That's all in addition to the team's regular set of charitable efforts, in which Mets players have continued to provide invaluable support.

"We have the great privilege to positively impact people's lives, and everybody at the Mets takes the responsibility of giving back to the community as an important part of their positions here at Citi Field," Mets COO Jeff Wilpon said. "Our manager, coaches and players are equally committed and are probably the most visible in what we do as an organization. Our executives and staff, business partners and fans amplify that effort in making a difference, creating additional awareness of various charities and causes to encourage involvement in our community."

The club branched out to the entire city, not just Queens, even reaching up into Connecticut and beyond. The Mets Foundation, for example, held its second annual Teammates in the Community fundraiser in Greenwich, Conn., in June, raising more than $575,000.

And most of the players who attended continued to show support for charities of their own choosing. Carlos Beltran's Harlem RBI, for example, gives inner-city youths the opportunity to play baseball and softball, fostering teamwork and societal growth. Aaron Heilman's Canine Companions for Independence is a nationwide non-profit providing assistance dogs for people with disabilities.
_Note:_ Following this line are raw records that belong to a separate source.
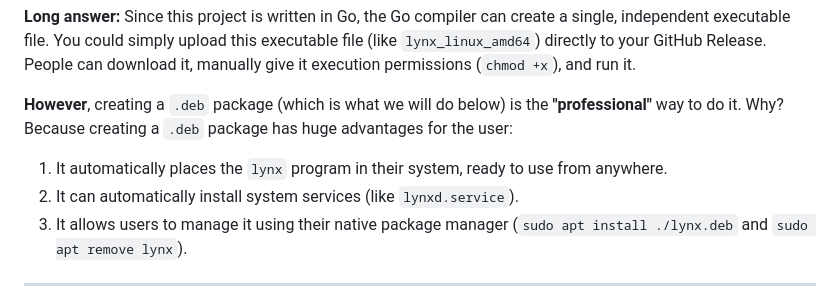
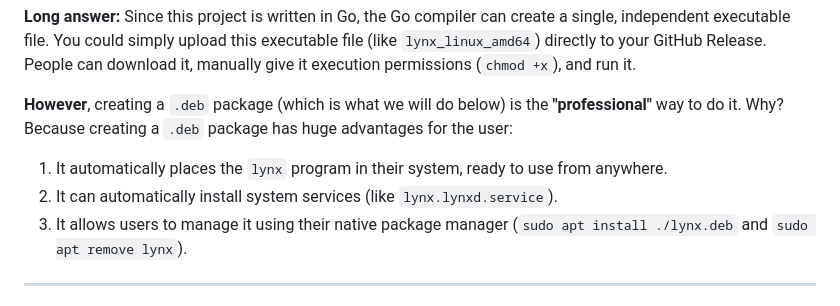
Before and after one commit to Glyndor/unitpm, a Markdown page: docs/BUILDING_UBUNTU_RELEASE.md, the part around the change. Drawn GitHub-style.

Commit message:
docs: correct service name in Ubuntu release guide
Update the example systemd service name from `lynxd.service` to `lynx.lynxd.service` to reflect the actual service naming convention used in the project.

```diff
--- a/docs/BUILDING_UBUNTU_RELEASE.md
+++ b/docs/BUILDING_UBUNTU_RELEASE.md
@@ -13,7 +13,7 @@ You could simply upload this executable file (like `lynx_linux_amd64`) directly
 **However**, creating a `.deb` package (which is what we will do below) is the **"professional"** way to do it.
 Why? Because creating a `.deb` package has huge advantages for the user:
 1. It automatically places the `lynx` program in their system, ready to use from anywhere.
-2. It can automatically install system services (like `lynxd.service`).
+2. It can automatically install system services (like `lynx.lynxd.service`).
 3. It allows users to manage it using their native package manager (`sudo apt install ./lynx.deb` and `sudo apt remove lynx`).
 
 ---
```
Carlos Delgado's Extra Bases helps provide funding for charitable groups throughout Puerto Rico, and the David Wright Foundation maintains a focus on children with multiple sclerosis throughout the New York City and Norfolk, Va., metropolitan areas.

Wright held his fourth annual "Do the Wright Thing" gala in Manhattan earlier this month, and in September received the Mets' nomination for Major League Baseball's Roberto Clemente Award -- a nod to his active role within the community.

"From the moment that I got to the big leagues and realized the type of impact that I could make just by putting on this uniform on a daily basis, I wanted to do it," Wright said of the nomination. "I wanted to try to help out in as many areas as I possibly could. You put this uniform on in New York and you have a positive influence in the community, so I jumped at the opportunity."

The works of Wright, Delgado and others, of course, came in addition to the annual team efforts. The Mets raised $850,000 for the Leukemia and Lymphoma Society during their Welcome Home Dinner in April, $200,000 for Project ALS during the sixth annual "Night to Believe" at Shea, and $60,000 through sales of their GourMets cookbook. They also generated funds for the Relay for Life, the City Parks Foundation and Bring Home the Cure.

The Mets donated time, too, bringing local youths to Shea through the "Let's Go Kids!" ticket program, and renewing plans for their annual holiday party. Even players' wives pitched in, heading to a local hospital and giving makeovers to female patients on behalf of the Starlight Children's Foundation.

Due to the move to their new offices in Citi Field, the Mets were forced to put off plans for their annual coat drive, but they're hopeful that fans will donate anyway. New York Cares, their usual partner in the drive, still maintains drop-off points around the city, and the Mets are encouraging their fans to donate in that way.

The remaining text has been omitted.